Instantly were we greeted by dry hot air of Africa, the Smell of Africa as we used to call it. It’s just not the high temperature but the different scents in the air: smoke, rotten food, dirt and ocean – it all makes together an unique flavor one can only get in Africa. Jim Jallow, our man in The Gambia, greeted us in the airport. We had been talking over phone some times and exchanged a lot of emails and now indeed he was there to take us to Leybato Motel on the beach. Nothing fancy, no 5 star resort, but neat and tidy place a bit further away from the touristic attractions and noise. A place for travelers and expats as Lonely Planet puts it. And a place with a wonderful kitchen! So after some days of waiting and a meeting with Permanent Secretary of Ministry of Health where we had the opportunity to give a short presentation on Operation Hernia, we were free to go to Farafenni, our final and only destination in The Gambia.

Travel there was an adventure in itself. Although Jim Jallow had promised to provide free transportation to the site, nothing of the kind happened. So finally we simply crossed the Banjul river with a ferry and rented a local taxi to take us the 150km along the north bank to Farafenni. Taxi-drivers shouting, fighting, grabbing our luggage, begging for some money – it all only put some colors onto our journey. Police checkpoints everywhere along the road, in some we had to produce also some id-s, well hidden so far in the underwear.
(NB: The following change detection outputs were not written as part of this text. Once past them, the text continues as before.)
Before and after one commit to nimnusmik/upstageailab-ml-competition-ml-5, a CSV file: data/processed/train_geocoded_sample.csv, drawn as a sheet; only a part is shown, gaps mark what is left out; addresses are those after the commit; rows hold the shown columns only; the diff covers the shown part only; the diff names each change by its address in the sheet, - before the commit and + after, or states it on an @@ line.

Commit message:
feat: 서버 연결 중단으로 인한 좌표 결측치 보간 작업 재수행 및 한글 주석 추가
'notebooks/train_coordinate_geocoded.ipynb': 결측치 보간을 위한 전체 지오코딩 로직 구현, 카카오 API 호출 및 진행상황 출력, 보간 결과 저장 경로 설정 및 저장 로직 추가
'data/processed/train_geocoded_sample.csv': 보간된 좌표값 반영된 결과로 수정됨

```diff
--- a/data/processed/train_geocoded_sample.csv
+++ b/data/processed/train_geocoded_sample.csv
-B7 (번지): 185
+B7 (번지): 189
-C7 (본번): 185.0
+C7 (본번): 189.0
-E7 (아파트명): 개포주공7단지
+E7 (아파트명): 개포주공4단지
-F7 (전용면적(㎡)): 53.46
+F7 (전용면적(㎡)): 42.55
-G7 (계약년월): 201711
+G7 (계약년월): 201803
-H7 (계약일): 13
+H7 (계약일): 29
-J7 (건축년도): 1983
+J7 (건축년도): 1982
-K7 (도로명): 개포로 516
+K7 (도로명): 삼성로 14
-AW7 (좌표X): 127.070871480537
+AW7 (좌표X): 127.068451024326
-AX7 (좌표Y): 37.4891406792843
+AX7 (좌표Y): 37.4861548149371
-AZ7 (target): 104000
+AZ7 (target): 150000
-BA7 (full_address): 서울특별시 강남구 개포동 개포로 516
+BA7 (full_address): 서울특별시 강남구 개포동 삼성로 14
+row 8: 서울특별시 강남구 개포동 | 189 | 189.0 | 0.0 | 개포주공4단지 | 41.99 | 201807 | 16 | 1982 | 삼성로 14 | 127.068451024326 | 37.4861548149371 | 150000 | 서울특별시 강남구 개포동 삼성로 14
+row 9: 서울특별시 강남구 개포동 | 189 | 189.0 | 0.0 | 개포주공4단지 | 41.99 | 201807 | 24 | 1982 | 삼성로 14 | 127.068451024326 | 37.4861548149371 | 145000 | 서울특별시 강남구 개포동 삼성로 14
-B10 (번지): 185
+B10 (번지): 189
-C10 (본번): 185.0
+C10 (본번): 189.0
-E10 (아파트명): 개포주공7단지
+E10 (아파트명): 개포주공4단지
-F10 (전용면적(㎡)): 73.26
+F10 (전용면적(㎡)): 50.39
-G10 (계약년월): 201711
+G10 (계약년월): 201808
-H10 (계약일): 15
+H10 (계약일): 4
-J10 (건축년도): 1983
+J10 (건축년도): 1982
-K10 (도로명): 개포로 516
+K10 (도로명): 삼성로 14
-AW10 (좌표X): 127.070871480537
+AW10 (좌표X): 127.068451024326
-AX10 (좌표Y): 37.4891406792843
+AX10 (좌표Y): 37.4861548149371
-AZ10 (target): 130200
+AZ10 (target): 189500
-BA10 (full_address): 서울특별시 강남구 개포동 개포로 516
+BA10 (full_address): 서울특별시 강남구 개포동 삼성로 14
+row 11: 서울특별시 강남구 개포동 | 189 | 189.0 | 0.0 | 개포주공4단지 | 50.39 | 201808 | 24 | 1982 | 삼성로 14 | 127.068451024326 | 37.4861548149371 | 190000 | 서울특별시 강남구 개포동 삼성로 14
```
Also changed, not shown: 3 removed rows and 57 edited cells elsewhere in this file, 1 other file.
But Farafenni hospital greeted us with warmth and sincerity that really took breathless, especially after adventures in Banjul. CEO Alhagi Saine, hospital manager Baboucarr Saine and our constant companion Sainey Dibba, the communication officer of Farafenni Hospital were the nicest people we have met in Africa so far and to be honest it seemed these guys really do need help in Farafenni. Although the hospital is state run and financed, the possibilities for patients in The Gambia are by far not the same we are used to in Europe. We were able to collect some medical equipment, surgical instruments, meshes and sutures which we donated to Farafenni hospital. We could also take along a cardiac monitor, that we left later in the OR, we hope it will find good usage. Medical personnel. Nurses are mostly local, Farafenni people, and to be honest very capable. Doctors on the other hand are mostly Cubans spending year or two in the hospital and afterwards being replaced by others. No surgeon had been around for a year. And patients were simply waiting. When the word spread that we were around, patients started to come from close and far, some came even from Senegal. Talking to them wasn’t easy, Mandinka and Wolof was beyond us, but local nurses were very helpful. Specially capable of solving all possible problems was Mr Bondi, anesthesia nurse who was running the OR and usually also giving anesthesia.
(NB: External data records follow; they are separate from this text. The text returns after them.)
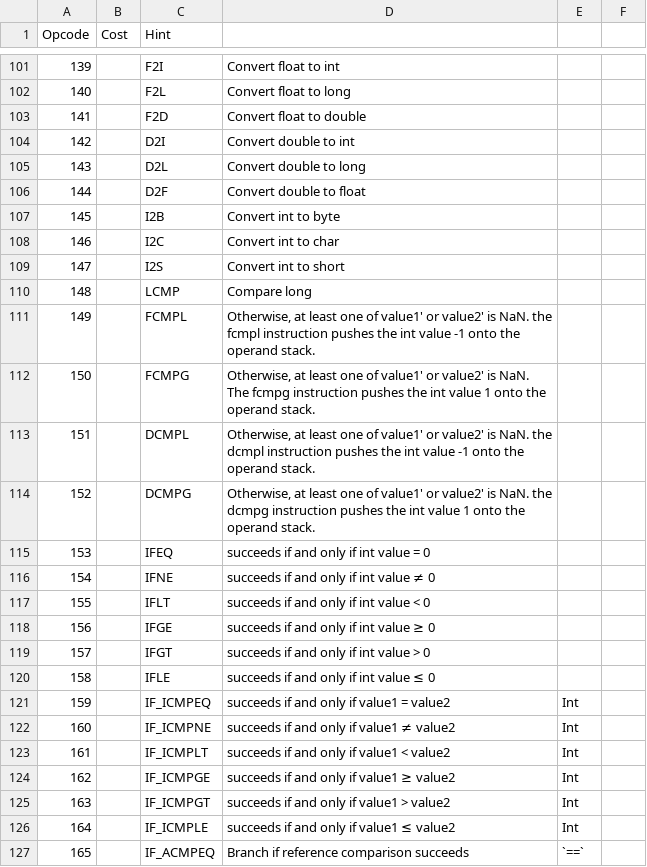
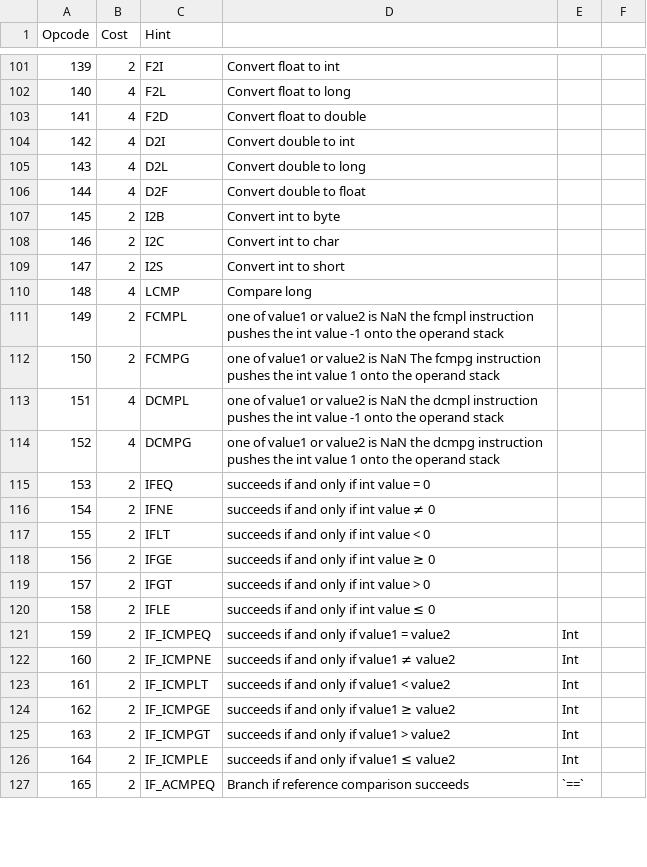
Before and after one commit to OpenFuturePlatform/open-chain, a CSV file: src/main/resources/pricing/opcodes.csv, drawn as a sheet; only a part is shown, gaps mark what is left out; the diff covers the shown part only.

Commit message:
costs are added

```diff
--- a/src/main/resources/pricing/opcodes.csv
+++ b/src/main/resources/pricing/opcodes.csv
@@ -101,27 +101,27 @@ Opcode,Cost,Hint,,,
-139,,F2I,Convert float to int,,
-140,,F2L,Convert float to long,,
-141,,F2D,Convert float to double,,
-142,,D2I,Convert double to int,,
-143,,D2L,Convert double to long,,
-144,,D2F,Convert double to float,,
-145,,I2B,Convert int to byte,,
-146,,I2C,Convert int to char,,
-147,,I2S,Convert int to short,,
-148,,LCMP,Compare long,,
-149,,FCMPL,"Otherwise, at least one of value1' or value2' is NaN.  the fcmpl instruction pushes the int value -1 onto the operand stack.",,
-150,,FCMPG,"Otherwise, at least one of value1' or value2' is NaN.  The fcmpg instruction pushes the int value 1 onto the operand stack.",,
-151,,DCMPL,"Otherwise, at least one of value1' or value2' is NaN. the dcmpl instruction pushes the int value -1 onto the operand stack.",,
-152,,DCMPG,"Otherwise, at least one of value1' or value2' is NaN. the dcmpg instruction pushes the int value 1 onto the operand stack.",,
-153,,IFEQ,succeeds if and only if  int value = 0,,
-154,,IFNE, succeeds if and only if int value ≠ 0,,
-155,,IFLT,succeeds if and only if int value < 0,,
-156,,IFGE,succeeds if and only if int value ≥ 0,,
-157,,IFGT,succeeds if and only if int value > 0,,
-158,,IFLE,succeeds if and only if int value ≤ 0,,
-159,,IF_ICMPEQ,succeeds if and only if value1 = value2 ,Int,
-160,,IF_ICMPNE,succeeds if and only if value1 ≠ value2,Int,
-161,,IF_ICMPLT,succeeds if and only if value1 < value2,Int,
-162,,IF_ICMPGE,succeeds if and only if value1 ≥ value2,Int,
-163,,IF_ICMPGT,succeeds if and only if value1 > value2,Int,
-164,,IF_ICMPLE,succeeds if and only if value1 ≤ value2,Int,
-165,,IF_ACMPEQ,Branch if reference comparison succeeds,`==`,
+139,2,F2I,Convert float to int,,
+140,4,F2L,Convert float to long,,
+141,4,F2D,Convert float to double,,
+142,4,D2I,Convert double to int,,
+143,4,D2L,Convert double to long,,
+144,4,D2F,Convert double to float,,
+145,2,I2B,Convert int to byte,,
+146,2,I2C,Convert int to char,,
+147,2,I2S,Convert int to short,,
+148,4,LCMP,Compare long,,
+149,2,FCMPL,one of value1 or value2 is NaN the fcmpl instruction pushes the int value -1 onto the operand stack,,
+150,2,FCMPG,one of value1 or value2 is NaN The fcmpg instruction pushes the int value 1 onto the operand stack,,
+151,4,DCMPL,one of value1 or value2 is NaN the dcmpl instruction pushes the int value -1 onto the operand stack,,
+152,4,DCMPG,one of value1 or value2 is NaN the dcmpg instruction pushes the int value 1 onto the operand stack,,
+153,2,IFEQ,succeeds if and only if  int value = 0,,
+154,2,IFNE,succeeds if and only if int value ≠ 0,,
+155,2,IFLT,succeeds if and only if int value < 0,,
+156,2,IFGE,succeeds if and only if int value ≥ 0,,
+157,2,IFGT,succeeds if and only if int value > 0,,
+158,2,IFLE,succeeds if and only if int value ≤ 0,,
+159,2,IF_ICMPEQ,succeeds if and only if value1 = value2 ,Int,
+160,2,IF_ICMPNE,succeeds if and only if value1 ≠ value2,Int,
+161,2,IF_ICMPLT,succeeds if and only if value1 < value2,Int,
+162,2,IF_ICMPGE,succeeds if and only if value1 ≥ value2,Int,
+163,2,IF_ICMPGT,succeeds if and only if value1 > value2,Int,
+164,2,IF_ICMPLE,succeeds if and only if value1 ≤ value2,Int,
+165,2,IF_ACMPEQ,Branch if reference comparison succeeds,`==`,
```
Also changed, not shown: 119 edited cells elsewhere in this file, 2 other files.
The hospital. A beautiful two storey building, built some 10 years ago with different pavilions for specialties all connected by hallways. Second floor of the hospital is used mostly as a huge storeroom, lack or inadequate electrical supply prevents them to use elevators. A Man with golden hands could get work there easily… Next team going to Farafenni could take an OR technician along, so many things needed to put in order and working state. But patients kept coming and we operated as many as possible. Electrical supply was from 9-16, afterwards some hours of generator supply, so head-torches were of good usage. Small children, older children, young people, old people, people with small hernias, people with huge hernias, people we could operate and people we had to put on hold for next teams to come.

Living conditions. Motel AMCR: again a place for travelers, the best in town. Clean and mostly quiet. We were lucky to get every morning transportation by Mr. Dibba. And every evening after work a nice guided tour to some interesting spot: either a local village, border-town in Senegal or something else fascinating and beautiful.
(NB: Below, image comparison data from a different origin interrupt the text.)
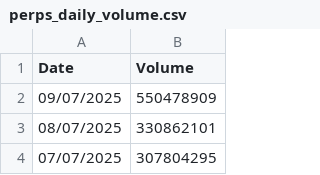
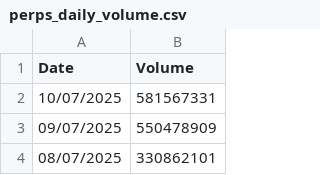
Before and after one commit to srijani-raccoons/jup-perps-volumes, a CSV file: perps_daily_volume.csv, drawn as a sheet; only a part is shown; the shorter side is filled out with more unchanged rows; the diff names each change by its address in the sheet, - before the commit and + after, or states it on an @@ line.

```diff
--- a/perps_daily_volume.csv
+++ b/perps_daily_volume.csv
+row 2: 10/07/2025 | 581567331
```
Also changed, not shown: 1 other file.
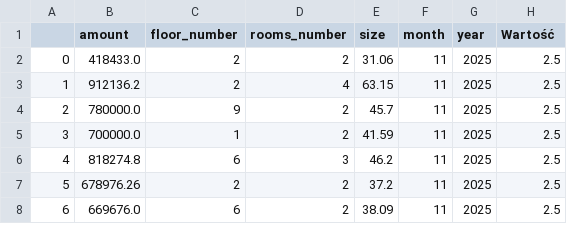
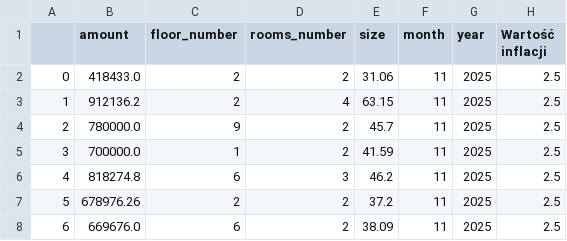
Before and after one commit to dokede/RCN, a CSV file: data/data_processed.csv, drawn as a sheet; only a part is shown.

```diff
--- a/data/data_processed.csv
+++ b/data/data_processed.csv
@@ -1,2 +1,2 @@
-,amount,floor_number,rooms_number,size,month,year,Wartość
+,amount,floor_number,rooms_number,size,month,year,Wartość inflacji
 0,418433.0,2,2,31.06,11,2025,2.5
```
Also changed, not shown: data/inflacja_prepared.csv, 2 other files.
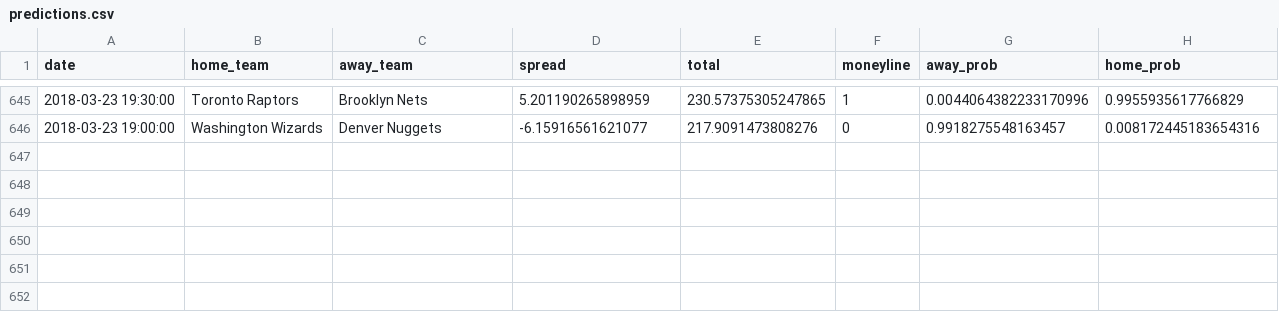
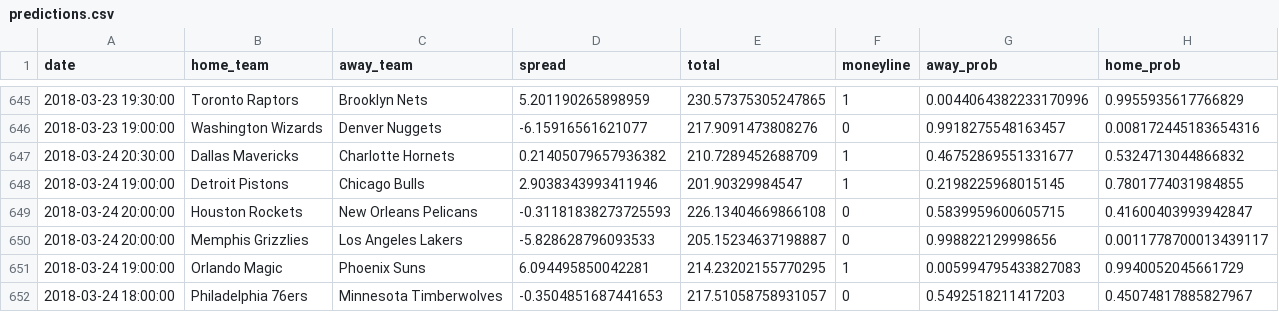
Before and after one commit to quasi-coherent/basketball_reference, a CSV file: data/predictions.csv, drawn as a sheet; only a part is shown, gaps mark what is left out; the diff names each change by its address in the sheet, - before the commit and + after, or states it on an @@ line.

Commit message:
New data

```diff
--- a/data/predictions.csv
+++ b/data/predictions.csv
+row 647: 2018-03-24 20:30:00 | Dallas Mavericks | Charlotte Hornets | 0.21405079657936382 | 210.7289452688709 | 1 | 0.46752869551331677 | 0.5324713044866832
+row 648: 2018-03-24 19:00:00 | Detroit Pistons | Chicago Bulls | 2.9038343993411946 | 201.90329984547 | 1 | 0.2198225968015145 | 0.7801774031984855
+row 649: 2018-03-24 20:00:00 | Houston Rockets | New Orleans Pelicans | -0.31181838273725593 | 226.13404669866108 | 0 | 0.5839959600605715 | 0.41600403993942847
+row 650: 2018-03-24 20:00:00 | Memphis Grizzlies | Los Angeles Lakers | -5.828628796093533 | 205.15234637198887 | 0 | 0.998822129998656 | 0.0011778700013439117
+row 651: 2018-03-24 19:00:00 | Orlando Magic | Phoenix Suns | 6.094495850042281 | 214.23202155770295 | 1 | 0.005994795433827083 | 0.9940052045661729
+row 652: 2018-03-24 18:00:00 | Philadelphia 76ers | Minnesota Timberwolves | -0.3504851687441653 | 217.51058758931057 | 0 | 0.5492518211417203 | 0.45074817885827967
```
Also changed, not shown: 1 other file.
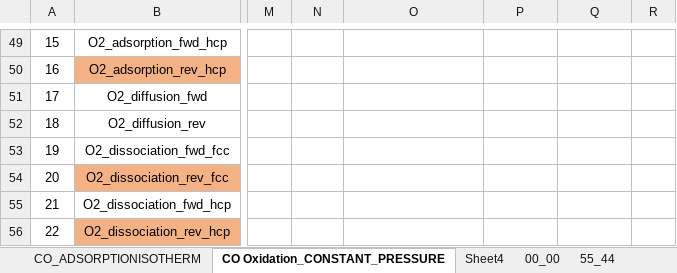
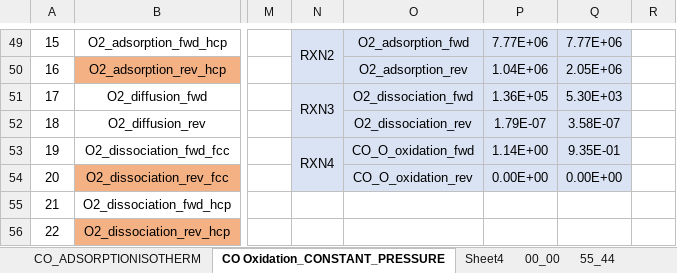
Before and after one commit to kkusima/MiKi, an Excel workbook: Input_data_KMC_Non_Lateral/KMC_output_varied_coverage/NONLateral_kMC Rate Constant_Analysis .xlsx, sheet CO Oxidation_CONSTANT_PRESSURE, drawn as a sheet; only a part is shown, gaps mark what is left out; values as stored, in another font and other column widths than the file's, no borders; the diff covers the shown part only; the diff names each change by its address in the sheet, - before the commit and + after, or states it on an @@ line.

```diff
--- a/Input_data_KMC_Non_Lateral/KMC_output_varied_coverage/NONLateral_kMC Rate Constant_Analysis .xlsx (sheet CO Oxidation_CONSTANT_PRESSURE)
+++ b/Input_data_KMC_Non_Lateral/KMC_output_varied_coverage/NONLateral_kMC Rate Constant_Analysis .xlsx (sheet CO Oxidation_CONSTANT_PRESSURE)
-N49:Q54 fill: none
+N49:Q54 fill: #DAE3F3
-N49: (empty)
+N49: RXN2
+N49:N50 merged
-O49: (empty)
+O49: O2_adsorption_fwd
-P49: (empty)
+P49: 7.77E+06
-Q49: (empty)
+Q49: 7.77E+06
-O50: (empty)
+O50: O2_adsorption_rev
-P50: (empty)
+P50: 1.04E+06
-Q50: (empty)
+Q50: 2.05E+06
-N51: (empty)
+N51: RXN3
+N51:N52 merged
-O51: (empty)
+O51: O2_dissociation_fwd
-P51: (empty)
+P51: 1.36E+05
-Q51: (empty)
+Q51: 5.30E+03
-O52: (empty)
+O52: O2_dissociation_rev
-P52: (empty)
+P52: 1.79E-07
-Q52: (empty)
+Q52: 3.58E-07
-N53: (empty)
+N53: RXN4
+N53:N54 merged
-O53: (empty)
+O53: CO_O_oxidation_fwd
-P53: (empty)
+P53: 1.14E+00
-Q53: (empty)
+Q53: 9.35E-01
-O54: (empty)
+O54: CO_O_oxidation_rev
-P54: (empty)
+P54: 0.00E+00
-Q54: (empty)
+Q54: 0.00E+00
```
Also changed, not shown: 27 edited cells, cell formats and merged cells elsewhere in this sheet, 12 other files.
So in conclusion. Farafenni is definitely a place in need. In need for surgeons, anesthesiologists, technicians. To take supplies along would be nice, but there was a lot also around waiting for someone to put it into order and work. And most important: Farafenni needs us to show we care. It is definitely an Operation Hernia destination.

J’ri Teras